**Data provided**:
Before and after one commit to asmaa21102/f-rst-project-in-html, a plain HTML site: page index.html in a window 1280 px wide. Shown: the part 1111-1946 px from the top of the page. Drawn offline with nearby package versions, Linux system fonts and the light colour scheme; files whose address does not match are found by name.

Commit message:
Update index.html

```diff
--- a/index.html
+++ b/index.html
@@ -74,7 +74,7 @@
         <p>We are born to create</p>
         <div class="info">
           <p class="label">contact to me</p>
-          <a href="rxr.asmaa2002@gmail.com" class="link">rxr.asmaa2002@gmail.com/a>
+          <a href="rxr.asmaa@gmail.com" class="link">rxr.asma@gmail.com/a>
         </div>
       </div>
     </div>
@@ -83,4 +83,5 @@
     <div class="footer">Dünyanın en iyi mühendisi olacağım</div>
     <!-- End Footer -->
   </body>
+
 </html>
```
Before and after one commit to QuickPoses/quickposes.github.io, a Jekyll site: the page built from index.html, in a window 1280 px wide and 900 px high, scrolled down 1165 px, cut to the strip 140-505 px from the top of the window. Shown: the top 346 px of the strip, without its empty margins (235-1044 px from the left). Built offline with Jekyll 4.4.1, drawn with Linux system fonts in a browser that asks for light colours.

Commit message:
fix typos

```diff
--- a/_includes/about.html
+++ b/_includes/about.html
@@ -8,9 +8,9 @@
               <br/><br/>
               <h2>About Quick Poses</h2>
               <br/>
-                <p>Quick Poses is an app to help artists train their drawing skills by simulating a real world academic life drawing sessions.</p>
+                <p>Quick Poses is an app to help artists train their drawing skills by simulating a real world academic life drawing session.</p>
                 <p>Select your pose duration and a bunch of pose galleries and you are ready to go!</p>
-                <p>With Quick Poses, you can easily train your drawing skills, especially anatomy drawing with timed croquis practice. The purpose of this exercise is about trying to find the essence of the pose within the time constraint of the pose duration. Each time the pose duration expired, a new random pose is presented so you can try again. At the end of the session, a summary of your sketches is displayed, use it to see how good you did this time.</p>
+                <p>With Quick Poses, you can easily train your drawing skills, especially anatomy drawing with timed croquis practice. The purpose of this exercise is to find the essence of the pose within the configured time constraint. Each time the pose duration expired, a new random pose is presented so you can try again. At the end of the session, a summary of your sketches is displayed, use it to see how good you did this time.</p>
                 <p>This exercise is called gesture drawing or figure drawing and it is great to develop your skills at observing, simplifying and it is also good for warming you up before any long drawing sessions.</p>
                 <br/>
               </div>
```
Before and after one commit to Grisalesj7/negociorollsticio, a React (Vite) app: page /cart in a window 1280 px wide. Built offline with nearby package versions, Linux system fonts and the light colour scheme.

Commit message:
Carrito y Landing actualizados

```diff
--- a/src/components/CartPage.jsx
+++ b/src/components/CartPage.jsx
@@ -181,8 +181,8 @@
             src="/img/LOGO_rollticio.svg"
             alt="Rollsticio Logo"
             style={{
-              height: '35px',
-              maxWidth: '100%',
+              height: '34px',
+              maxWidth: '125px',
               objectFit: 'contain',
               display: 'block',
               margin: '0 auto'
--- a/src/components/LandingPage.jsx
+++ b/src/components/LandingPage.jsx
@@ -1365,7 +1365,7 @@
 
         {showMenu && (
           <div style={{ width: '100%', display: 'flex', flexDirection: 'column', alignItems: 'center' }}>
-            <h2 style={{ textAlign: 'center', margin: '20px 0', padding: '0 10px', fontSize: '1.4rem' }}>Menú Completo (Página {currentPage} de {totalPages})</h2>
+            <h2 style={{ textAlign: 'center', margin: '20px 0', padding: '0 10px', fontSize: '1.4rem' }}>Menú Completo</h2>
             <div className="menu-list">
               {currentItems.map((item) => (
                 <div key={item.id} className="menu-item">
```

**What you will do**:
Could you restate every record above word for word?

**Exercise answer**:
Before and after one commit to asmaa21102/f-rst-project-in-html, a plain HTML site: page index.html in a window 1280 px wide. Shown: the part 1111-1946 px from the top of the page. Drawn offline with nearby package versions, Linux system fonts and the light colour scheme; files whose address does not match are found by name.

Commit message:
Update index.html

```diff
--- a/index.html
+++ b/index.html
@@ -74,7 +74,7 @@
         <p>We are born to create</p>
         <div class="info">
           <p class="label">contact to me</p>
-          <a href="rxr.asmaa2002@gmail.com" class="link">rxr.asmaa2002@gmail.com/a>
+          <a href="rxr.asmaa@gmail.com" class="link">rxr.asma@gmail.com/a>
         </div>
       </div>
     </div>
@@ -83,4 +83,5 @@
     <div class="footer">Dünyanın en iyi mühendisi olacağım</div>
     <!-- End Footer -->
   </body>
+
 </html>
```
Before and after one commit to QuickPoses/quickposes.github.io, a Jekyll site: the page built from index.html, in a window 1280 px wide and 900 px high, scrolled down 1165 px, cut to the strip 140-505 px from the top of the window. Shown: the top 346 px of the strip, without its empty margins (235-1044 px from the left). Built offline with Jekyll 4.4.1, drawn with Linux system fonts in a browser that asks for light colours.

Commit message:
fix typos

```diff
--- a/_includes/about.html
+++ b/_includes/about.html
@@ -8,9 +8,9 @@
               <br/><br/>
               <h2>About Quick Poses</h2>
               <br/>
-                <p>Quick Poses is an app to help artists train their drawing skills by simulating a real world academic life drawing sessions.</p>
+                <p>Quick Poses is an app to help artists train their drawing skills by simulating a real world academic life drawing session.</p>
                 <p>Select your pose duration and a bunch of pose galleries and you are ready to go!</p>
-                <p>With Quick Poses, you can easily train your drawing skills, especially anatomy drawing with timed croquis practice. The purpose of this exercise is about trying to find the essence of the pose within the time constraint of the pose duration. Each time the pose duration expired, a new random pose is presented so you can try again. At the end of the session, a summary of your sketches is displayed, use it to see how good you did this time.</p>
+                <p>With Quick Poses, you can easily train your drawing skills, especially anatomy drawing with timed croquis practice. The purpose of this exercise is to find the essence of the pose within the configured time constraint. Each time the pose duration expired, a new random pose is presented so you can try again. At the end of the session, a summary of your sketches is displayed, use it to see how good you did this time.</p>
                 <p>This exercise is called gesture drawing or figure drawing and it is great to develop your skills at observing, simplifying and it is also good for warming you up before any long drawing sessions.</p>
                 <br/>
               </div>
```
Before and after one commit to Grisalesj7/negociorollsticio, a React (Vite) app: page /cart in a window 1280 px wide. Built offline with nearby package versions, Linux system fonts and the light colour scheme.

Commit message:
Carrito y Landing actualizados

```diff
--- a/src/components/CartPage.jsx
+++ b/src/components/CartPage.jsx
@@ -181,8 +181,8 @@
             src="/img/LOGO_rollticio.svg"
             alt="Rollsticio Logo"
             style={{
-              height: '35px',
-              maxWidth: '100%',
+              height: '34px',
+              maxWidth: '125px',
               objectFit: 'contain',
               display: 'block',
               margin: '0 auto'
--- a/src/components/LandingPage.jsx
+++ b/src/components/LandingPage.jsx
@@ -1365,7 +1365,7 @@
 
         {showMenu && (
           <div style={{ width: '100%', display: 'flex', flexDirection: 'column', alignItems: 'center' }}>
-            <h2 style={{ textAlign: 'center', margin: '20px 0', padding: '0 10px', fontSize: '1.4rem' }}>Menú Completo (Página {currentPage} de {totalPages})</h2>
+            <h2 style={{ textAlign: 'center', margin: '20px 0', padding: '0 10px', fontSize: '1.4rem' }}>Menú Completo</h2>
             <div className="menu-list">
               {currentItems.map((item) => (
                 <div key={item.id} className="menu-item">
```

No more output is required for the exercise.